» **Aim of the task**: Print the listing as it stands, omitting all images.

» **Supplied information**:
______

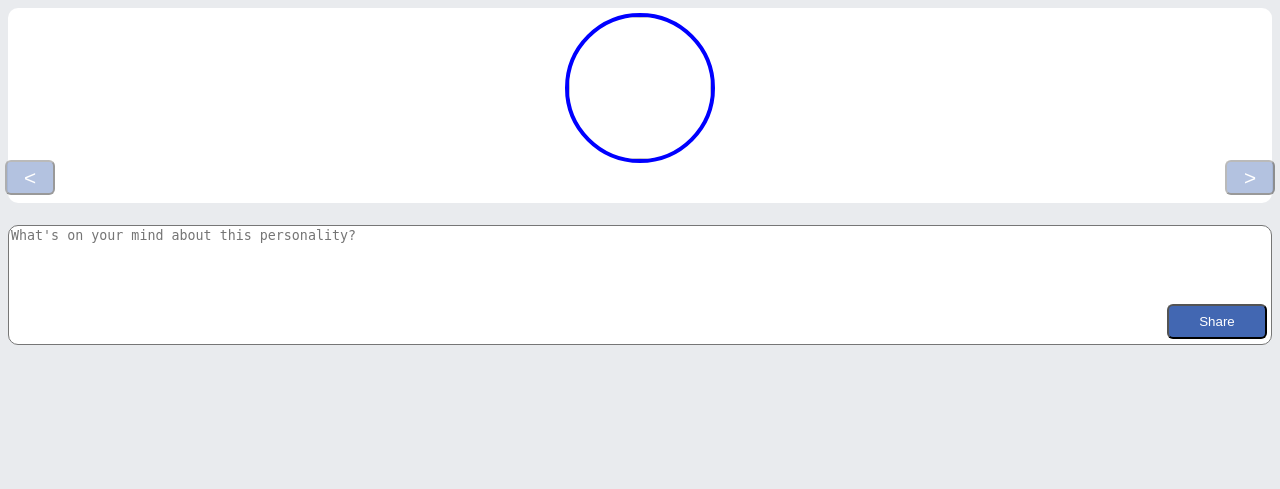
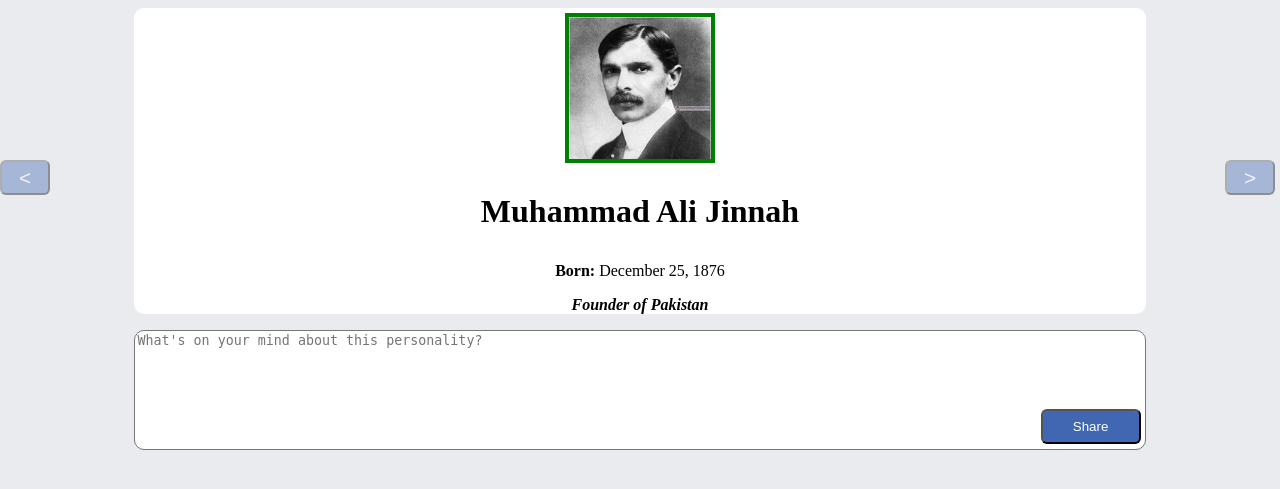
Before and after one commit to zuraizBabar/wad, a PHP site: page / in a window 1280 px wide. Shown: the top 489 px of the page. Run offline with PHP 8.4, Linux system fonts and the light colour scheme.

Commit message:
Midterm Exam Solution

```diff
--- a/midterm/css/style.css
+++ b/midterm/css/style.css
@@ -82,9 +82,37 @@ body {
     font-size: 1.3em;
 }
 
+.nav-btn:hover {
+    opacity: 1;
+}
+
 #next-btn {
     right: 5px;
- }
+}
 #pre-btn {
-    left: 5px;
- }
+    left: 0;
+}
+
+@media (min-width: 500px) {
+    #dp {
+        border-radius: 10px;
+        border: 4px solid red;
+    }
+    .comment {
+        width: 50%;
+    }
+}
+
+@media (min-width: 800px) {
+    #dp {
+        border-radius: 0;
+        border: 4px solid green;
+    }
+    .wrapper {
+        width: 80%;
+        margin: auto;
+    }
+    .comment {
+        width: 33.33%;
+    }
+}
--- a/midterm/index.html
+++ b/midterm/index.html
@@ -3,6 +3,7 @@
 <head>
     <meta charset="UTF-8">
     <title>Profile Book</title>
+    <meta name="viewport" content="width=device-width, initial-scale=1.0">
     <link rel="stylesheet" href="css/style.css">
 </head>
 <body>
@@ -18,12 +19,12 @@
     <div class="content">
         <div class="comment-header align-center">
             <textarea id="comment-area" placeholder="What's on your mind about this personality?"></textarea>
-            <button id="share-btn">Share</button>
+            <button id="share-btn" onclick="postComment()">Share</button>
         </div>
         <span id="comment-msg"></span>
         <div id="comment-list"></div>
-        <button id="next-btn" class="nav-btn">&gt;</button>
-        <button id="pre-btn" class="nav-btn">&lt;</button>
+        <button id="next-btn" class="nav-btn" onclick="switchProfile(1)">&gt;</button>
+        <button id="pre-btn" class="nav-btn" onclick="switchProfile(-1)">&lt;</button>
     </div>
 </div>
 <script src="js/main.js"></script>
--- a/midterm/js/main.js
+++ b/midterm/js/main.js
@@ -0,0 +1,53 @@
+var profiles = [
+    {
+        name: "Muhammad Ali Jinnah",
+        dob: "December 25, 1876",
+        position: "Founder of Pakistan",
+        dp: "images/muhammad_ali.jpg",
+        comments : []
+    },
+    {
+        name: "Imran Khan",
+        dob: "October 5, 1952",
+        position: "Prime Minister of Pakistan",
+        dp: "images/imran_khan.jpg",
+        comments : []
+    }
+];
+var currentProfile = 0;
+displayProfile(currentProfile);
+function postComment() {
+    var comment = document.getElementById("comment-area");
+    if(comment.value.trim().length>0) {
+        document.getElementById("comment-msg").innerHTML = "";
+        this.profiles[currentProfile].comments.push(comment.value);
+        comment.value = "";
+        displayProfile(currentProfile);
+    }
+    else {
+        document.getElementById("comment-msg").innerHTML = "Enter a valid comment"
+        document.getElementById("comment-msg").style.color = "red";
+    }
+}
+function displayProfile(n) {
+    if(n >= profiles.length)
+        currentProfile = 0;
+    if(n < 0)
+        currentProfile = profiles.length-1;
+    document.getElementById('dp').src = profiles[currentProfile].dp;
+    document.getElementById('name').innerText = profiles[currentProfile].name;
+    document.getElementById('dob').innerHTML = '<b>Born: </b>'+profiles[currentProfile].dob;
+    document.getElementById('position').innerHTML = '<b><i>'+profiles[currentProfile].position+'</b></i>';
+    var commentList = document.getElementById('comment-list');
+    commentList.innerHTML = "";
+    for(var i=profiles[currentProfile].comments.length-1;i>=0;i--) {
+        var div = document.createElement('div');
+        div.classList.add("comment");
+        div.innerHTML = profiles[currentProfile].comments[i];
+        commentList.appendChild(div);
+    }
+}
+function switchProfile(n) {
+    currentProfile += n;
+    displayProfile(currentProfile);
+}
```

______

» **Completed task**:
Before and after one commit to zuraizBabar/wad, a PHP site: page / in a window 1280 px wide. Shown: the top 489 px of the page. Run offline with PHP 8.4, Linux system fonts and the light colour scheme.

Commit message:
Midterm Exam Solution

```diff
--- a/midterm/css/style.css
+++ b/midterm/css/style.css
@@ -82,9 +82,37 @@ body {
     font-size: 1.3em;
 }
 
+.nav-btn:hover {
+    opacity: 1;
+}
+
 #next-btn {
     right: 5px;
- }
+}
 #pre-btn {
-    left: 5px;
- }
+    left: 0;
+}
+
+@media (min-width: 500px) {
+    #dp {
+        border-radius: 10px;
+        border: 4px solid red;
+    }
+    .comment {
+        width: 50%;
+    }
+}
+
+@media (min-width: 800px) {
+    #dp {
+        border-radius: 0;
+        border: 4px solid green;
+    }
+    .wrapper {
+        width: 80%;
+        margin: auto;
+    }
+    .comment {
+        width: 33.33%;
+    }
+}
--- a/midterm/index.html
+++ b/midterm/index.html
@@ -3,6 +3,7 @@
 <head>
     <meta charset="UTF-8">
     <title>Profile Book</title>
+    <meta name="viewport" content="width=device-width, initial-scale=1.0">
     <link rel="stylesheet" href="css/style.css">
 </head>
 <body>
@@ -18,12 +19,12 @@
     <div class="content">
         <div class="comment-header align-center">
             <textarea id="comment-area" placeholder="What's on your mind about this personality?"></textarea>
-            <button id="share-btn">Share</button>
+            <button id="share-btn" onclick="postComment()">Share</button>
         </div>
         <span id="comment-msg"></span>
         <div id="comment-list"></div>
-        <button id="next-btn" class="nav-btn">&gt;</button>
-        <button id="pre-btn" class="nav-btn">&lt;</button>
+        <button id="next-btn" class="nav-btn" onclick="switchProfile(1)">&gt;</button>
+        <button id="pre-btn" class="nav-btn" onclick="switchProfile(-1)">&lt;</button>
     </div>
 </div>
 <script src="js/main.js"></script>
--- a/midterm/js/main.js
+++ b/midterm/js/main.js
@@ -0,0 +1,53 @@
+var profiles = [
+    {
+        name: "Muhammad Ali Jinnah",
+        dob: "December 25, 1876",
+        position: "Founder of Pakistan",
+        dp: "images/muhammad_ali.jpg",
+        comments : []
+    },
+    {
+        name: "Imran Khan",
+        dob: "October 5, 1952",
+        position: "Prime Minister of Pakistan",
+        dp: "images/imran_khan.jpg",
+        comments : []
+    }
+];
+var currentProfile = 0;
+displayProfile(currentProfile);
+function postComment() {
+    var comment = document.getElementById("comment-area");
+    if(comment.value.trim().length>0) {
+        document.getElementById("comment-msg").innerHTML = "";
+        this.profiles[currentProfile].comments.push(comment.value);
+        comment.value = "";
+        displayProfile(currentProfile);
+    }
+    else {
+        document.getElementById("comment-msg").innerHTML = "Enter a valid comment"
+        document.getElementById("comment-msg").style.color = "red";
+    }
+}
+function displayProfile(n) {
+    if(n >= profiles.length)
+        currentProfile = 0;
+    if(n < 0)
+        currentProfile = profiles.length-1;
+    document.getElementById('dp').src = profiles[currentProfile].dp;
+    document.getElementById('name').innerText = profiles[currentProfile].name;
+    document.getElementById('dob').innerHTML = '<b>Born: </b>'+profiles[currentProfile].dob;
+    document.getElementById('position').innerHTML = '<b><i>'+profiles[currentProfile].position+'</b></i>';
+    var commentList = document.getElementById('comment-list');
+    commentList.innerHTML = "";
+    for(var i=profiles[currentProfile].comments.length-1;i>=0;i--) {
+        var div = document.createElement('div');
+        div.classList.add("comment");
+        div.innerHTML = profiles[currentProfile].comments[i];
+        commentList.appendChild(div);
+    }
+}
+function switchProfile(n) {
+    currentProfile += n;
+    displayProfile(currentProfile);
+}
```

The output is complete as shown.